Open Access

Identification and reciprocal introgression of a QTL affecting body mass in mice

  • Julian K Christians1Email author,
  • Kellie A Rance1, 2,
  • Sara A Knott1,
  • Pat M Pignatelli1, 3,
  • Fiona Oliver1 and
  • Lutz Bünger1, 4
Genetics Selection Evolution200436:577

Received: 12 January 2004

Accepted: 27 April 2004

Published: 15 September 2004
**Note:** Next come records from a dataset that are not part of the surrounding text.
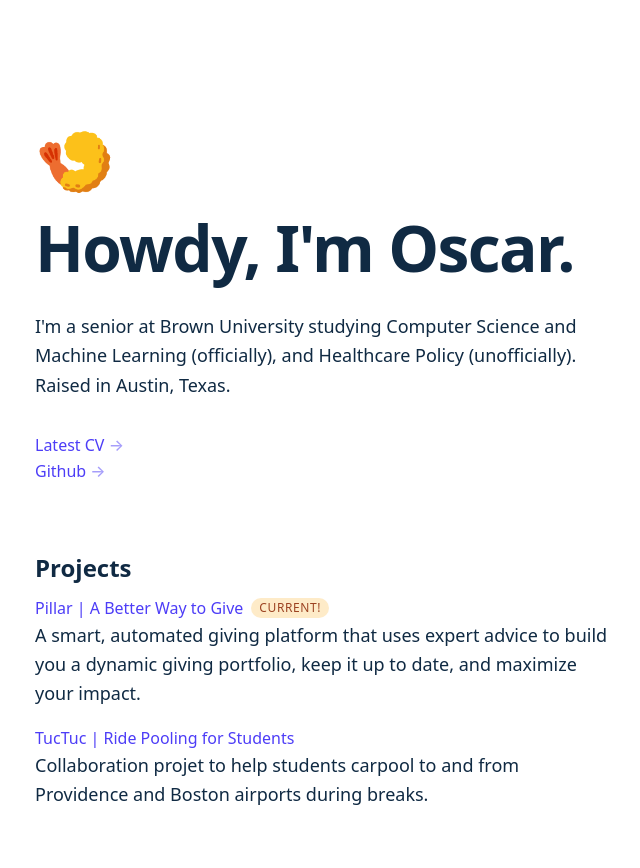
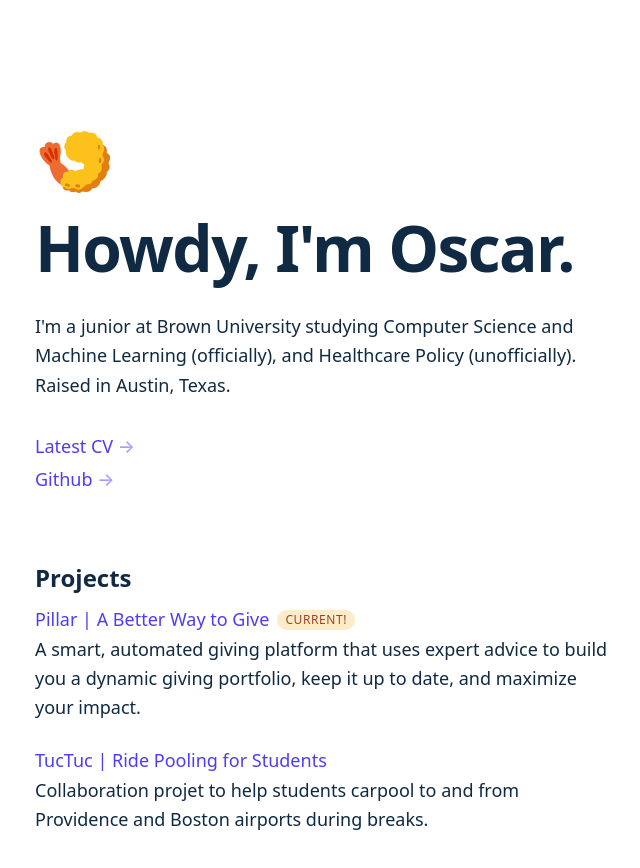
Before and after one commit to oscarnewman/oscarnewman.me-1.0, a Next.js app: page / in a window 1280 px wide. Shown: the top 868 px of the page, without its empty margins (317-957 px from the left). Built offline with nearby package versions, Linux system fonts and the light colour scheme; what @tailwindcss/custom-forms would draw is missing.

Commit message:
spacing tweaks

```diff
--- a/src/components/Layout/Page.tsx
+++ b/src/components/Layout/Page.tsx
@@ -26,7 +26,7 @@ const InnerPageContainer = ({ children }) => (
   <div
     className={cn(
       'flex flex-col items-start justify-start flex-grow w-full',
-      'py-32',
+      'py-20 md:py-32',
     )}
   >
     {children}
--- a/src/pages/index.tsx
+++ b/src/pages/index.tsx
@@ -12,7 +12,7 @@ export default function Home() {
       <H1>Howdy, I'm Oscar.</H1>
       <VSpacer size={8}></VSpacer>
       <P>
-        I'm a senior at Brown University studying Computer Science and Machine
+        I'm a junior at Brown University studying Computer Science and Machine
         Learning (officially), and Healthcare Policy (unofficially). Raised in
         Austin, Texas.
       </P>
@@ -21,6 +21,7 @@ export default function Home() {
       <Link to="/OscarNewman.CV.2020.pdf" external>
         Latest CV <span className="opacity-50">→</span>
       </Link>
+      <VSpacer size={1} />
       <Link to="http://github.com/oscarnewman" external>
         Github <span className="opacity-50">→</span>
       </Link>
@@ -38,7 +39,7 @@ export default function Home() {
         current
       />
 
-      <VSpacer size={4} />
+      <VSpacer size={6} />
 
       <Project
         title="TucTuc | Ride Pooling for Students"
--- a/src/styles/theme.css
+++ b/src/styles/theme.css
@@ -36,9 +36,6 @@
   }
 }
 
-body {
-}
-
 * {
   -webkit-font-smoothing: antialiased;
   font-weight: inherit;
@@ -64,7 +61,7 @@ body {
   @apply text-lg;
 
   @screen sm {
-    @apply text-base;
+    @apply text-lg;
   }
 }
 
```
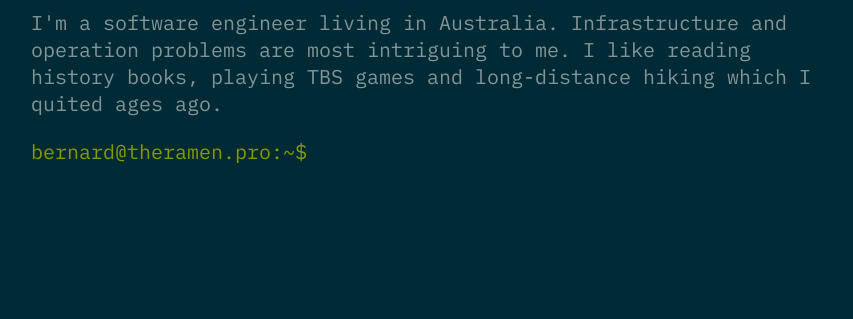
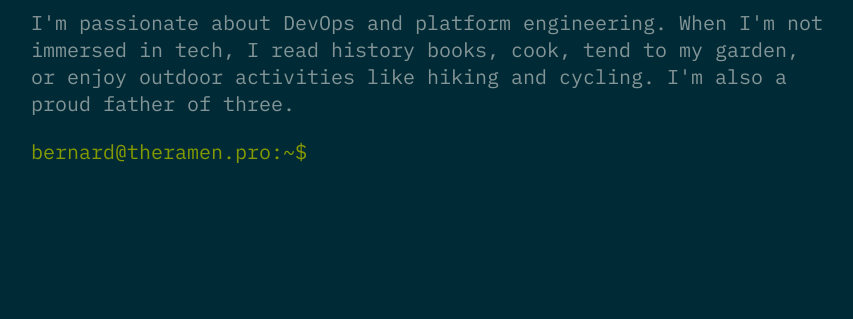
Before and after one commit to bernardzzz/homepage, a website with bundled scripts: page index.html in a window 1280 px wide. Shown: the part 521-840 px from the top of the page, without its empty margins (209-1062 px from the left). Built offline with nearby package versions, Linux system fonts and the light colour scheme.

Commit message:
docs: update about me section

```diff
--- a/index.html
+++ b/index.html
@@ -53,8 +53,7 @@
     About Me
 </h2>
 <p>
-    I'm a software engineer living in Australia. Infrastructure and operation problems are most intriguing to me. I like
-    reading history books, playing TBS games and long-distance hiking which I quited ages ago.
+    I'm passionate about DevOps and platform engineering. When I'm not immersed in tech, I read history books, cook, tend to my garden, or enjoy outdoor activities like hiking and cycling. I'm also a proud father of three.
 </p>
 <div id="terminal-container" class="terminal-history"></div>
 </div>
```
The aim of this study was to examine the effects of a QTL in different genetic backgrounds. A QTL affecting body mass on chromosome 6 was identified in an F2 cross between two lines of mice that have been divergently selected for this trait. The effect of the QTL on mass increased between 6 and 10 weeks of age and was not sex-specific. Body composition analysis showed effects on fat-free dry body mass and fat mass. To examine the effect of this QTL in different genetic backgrounds, the high body mass sixth chromosome was introgressed into the low body mass genetic background and vice versa by repeated marker-assisted backcrossing. After three generations of backcrossing, new F2 populations were established within each of the introgression lines by crossing individuals that were heterozygous across the sixth chromosome. The estimated additive effect of the QTL on 10-week body mass was similar in both genetic backgrounds and in the original F2 population (i.e., ~0.4 phenotypic standard deviations); no evidence of epistatic interaction with the genetic background was found. The 95% confidence interval for the location of the QTL was refined to a region of approximately 7 cM between D6Mit268 and D6Mit123.


quantitative trait lociintrogressionepistasisbody mass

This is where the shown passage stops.